What you need to do: All the lines below should be set down exactly, with no picture carried into the copy.

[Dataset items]
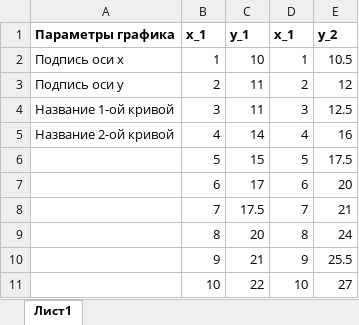
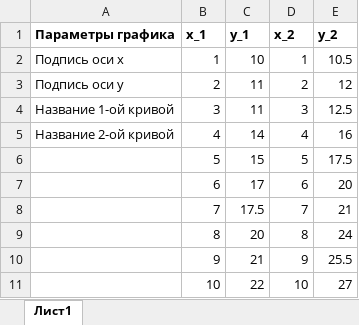
Before and after one commit to Claptar/Uni_help_bot, an Excel workbook: files/Example.xlsx, sheet Лист1, drawn as a sheet; values as stored, in another font and other column widths than the file's, no borders; the diff names each change by its address in the sheet, - before the commit and + after, or states it on an @@ line.

```diff
--- a/files/Example.xlsx (sheet Лист1)
+++ b/files/Example.xlsx (sheet Лист1)
-D1: x_1
+D1: x_2
```
Also changed, not shown: 1 other file.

Solution for this exercise:
Before and after one commit to Claptar/Uni_help_bot, an Excel workbook: files/Example.xlsx, sheet Лист1, drawn as a sheet; values as stored, in another font and other column widths than the file's, no borders; the diff names each change by its address in the sheet, - before the commit and + after, or states it on an @@ line.

```diff
--- a/files/Example.xlsx (sheet Лист1)
+++ b/files/Example.xlsx (sheet Лист1)
-D1: x_1
+D1: x_2
```
Also changed, not shown: 1 other file.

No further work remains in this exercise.